Using the records below, filter out every line that lacks "className" and copy the rest.

- _EXERCISE MATERIAL_
--------

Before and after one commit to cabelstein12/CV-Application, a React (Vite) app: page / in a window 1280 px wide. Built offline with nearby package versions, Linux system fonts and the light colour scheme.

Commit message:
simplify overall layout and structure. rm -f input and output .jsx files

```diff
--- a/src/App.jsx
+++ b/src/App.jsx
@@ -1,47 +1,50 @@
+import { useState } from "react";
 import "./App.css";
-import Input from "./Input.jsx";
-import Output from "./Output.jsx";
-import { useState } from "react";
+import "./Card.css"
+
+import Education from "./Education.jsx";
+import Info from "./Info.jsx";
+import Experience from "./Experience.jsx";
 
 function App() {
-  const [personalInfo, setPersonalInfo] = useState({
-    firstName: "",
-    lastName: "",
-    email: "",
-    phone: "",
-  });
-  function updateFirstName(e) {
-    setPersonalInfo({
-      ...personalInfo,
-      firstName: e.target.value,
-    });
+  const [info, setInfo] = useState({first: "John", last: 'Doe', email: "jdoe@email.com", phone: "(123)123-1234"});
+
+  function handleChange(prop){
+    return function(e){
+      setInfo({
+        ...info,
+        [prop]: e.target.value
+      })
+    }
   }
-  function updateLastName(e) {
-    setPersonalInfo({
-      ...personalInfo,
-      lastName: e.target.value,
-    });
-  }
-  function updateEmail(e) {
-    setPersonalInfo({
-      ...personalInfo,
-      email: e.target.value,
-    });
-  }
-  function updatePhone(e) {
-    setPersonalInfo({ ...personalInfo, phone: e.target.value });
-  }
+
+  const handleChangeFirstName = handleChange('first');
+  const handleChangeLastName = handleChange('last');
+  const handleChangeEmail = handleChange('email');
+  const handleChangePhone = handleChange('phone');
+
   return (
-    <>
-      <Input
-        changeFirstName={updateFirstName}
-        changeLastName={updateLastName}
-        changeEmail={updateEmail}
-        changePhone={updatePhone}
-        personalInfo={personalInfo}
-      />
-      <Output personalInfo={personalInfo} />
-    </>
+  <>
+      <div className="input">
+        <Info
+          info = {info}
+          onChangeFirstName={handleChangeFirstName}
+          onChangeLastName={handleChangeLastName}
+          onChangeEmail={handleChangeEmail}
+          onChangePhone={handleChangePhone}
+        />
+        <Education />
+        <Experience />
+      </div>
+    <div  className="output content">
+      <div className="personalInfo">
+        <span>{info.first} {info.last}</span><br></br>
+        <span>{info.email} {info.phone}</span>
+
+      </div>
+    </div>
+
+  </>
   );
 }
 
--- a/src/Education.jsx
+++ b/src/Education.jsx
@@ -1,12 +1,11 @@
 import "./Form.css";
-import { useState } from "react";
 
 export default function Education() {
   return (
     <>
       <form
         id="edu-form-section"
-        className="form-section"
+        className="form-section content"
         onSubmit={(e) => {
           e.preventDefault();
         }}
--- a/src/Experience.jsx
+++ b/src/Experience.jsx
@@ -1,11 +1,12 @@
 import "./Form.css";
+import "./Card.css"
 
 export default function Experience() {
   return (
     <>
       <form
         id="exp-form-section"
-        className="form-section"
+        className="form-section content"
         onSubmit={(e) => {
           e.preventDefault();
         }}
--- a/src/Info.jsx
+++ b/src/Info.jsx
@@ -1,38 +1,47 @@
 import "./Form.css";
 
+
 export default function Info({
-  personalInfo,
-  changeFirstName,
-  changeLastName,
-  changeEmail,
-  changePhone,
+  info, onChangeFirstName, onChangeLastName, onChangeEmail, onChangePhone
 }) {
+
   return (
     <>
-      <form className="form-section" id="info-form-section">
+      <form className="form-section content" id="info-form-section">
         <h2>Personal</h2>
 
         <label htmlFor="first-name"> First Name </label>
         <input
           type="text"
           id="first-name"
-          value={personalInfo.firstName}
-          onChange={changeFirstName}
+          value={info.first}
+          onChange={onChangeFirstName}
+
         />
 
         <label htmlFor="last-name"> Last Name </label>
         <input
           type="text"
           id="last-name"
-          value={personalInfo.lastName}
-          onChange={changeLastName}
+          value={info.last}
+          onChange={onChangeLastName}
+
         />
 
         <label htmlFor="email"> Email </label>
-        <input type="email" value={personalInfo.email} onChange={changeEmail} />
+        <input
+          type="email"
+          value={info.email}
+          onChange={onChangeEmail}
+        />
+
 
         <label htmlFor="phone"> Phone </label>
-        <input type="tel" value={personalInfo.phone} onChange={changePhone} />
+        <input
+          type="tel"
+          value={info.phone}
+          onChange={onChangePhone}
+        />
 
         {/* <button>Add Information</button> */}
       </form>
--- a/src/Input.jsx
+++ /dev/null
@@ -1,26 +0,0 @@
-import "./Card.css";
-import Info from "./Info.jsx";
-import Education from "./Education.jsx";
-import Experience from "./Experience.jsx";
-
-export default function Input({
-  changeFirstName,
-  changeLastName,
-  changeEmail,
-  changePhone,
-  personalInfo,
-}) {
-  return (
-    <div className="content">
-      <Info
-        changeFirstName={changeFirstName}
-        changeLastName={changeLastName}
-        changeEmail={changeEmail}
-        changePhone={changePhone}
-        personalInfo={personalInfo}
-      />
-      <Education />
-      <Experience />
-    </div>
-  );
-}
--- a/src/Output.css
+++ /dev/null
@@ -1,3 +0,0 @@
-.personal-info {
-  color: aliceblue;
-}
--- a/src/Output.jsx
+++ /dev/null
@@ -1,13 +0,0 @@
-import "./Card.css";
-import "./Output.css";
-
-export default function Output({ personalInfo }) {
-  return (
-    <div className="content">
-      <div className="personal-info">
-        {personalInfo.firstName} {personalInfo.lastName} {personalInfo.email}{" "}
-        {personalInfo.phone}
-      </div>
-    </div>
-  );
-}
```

--------

- _RESULT OF THIS TASK_
+      <div className="input">
+    <div  className="output content">
+      <div className="personalInfo">
-        className="form-section"
+        className="form-section content"
-        className="form-section"
+        className="form-section content"
-      <form className="form-section" id="info-form-section">
+      <form className="form-section content" id="info-form-section">
-    <div className="content">
-    <div className="content">
-      <div className="personal-info">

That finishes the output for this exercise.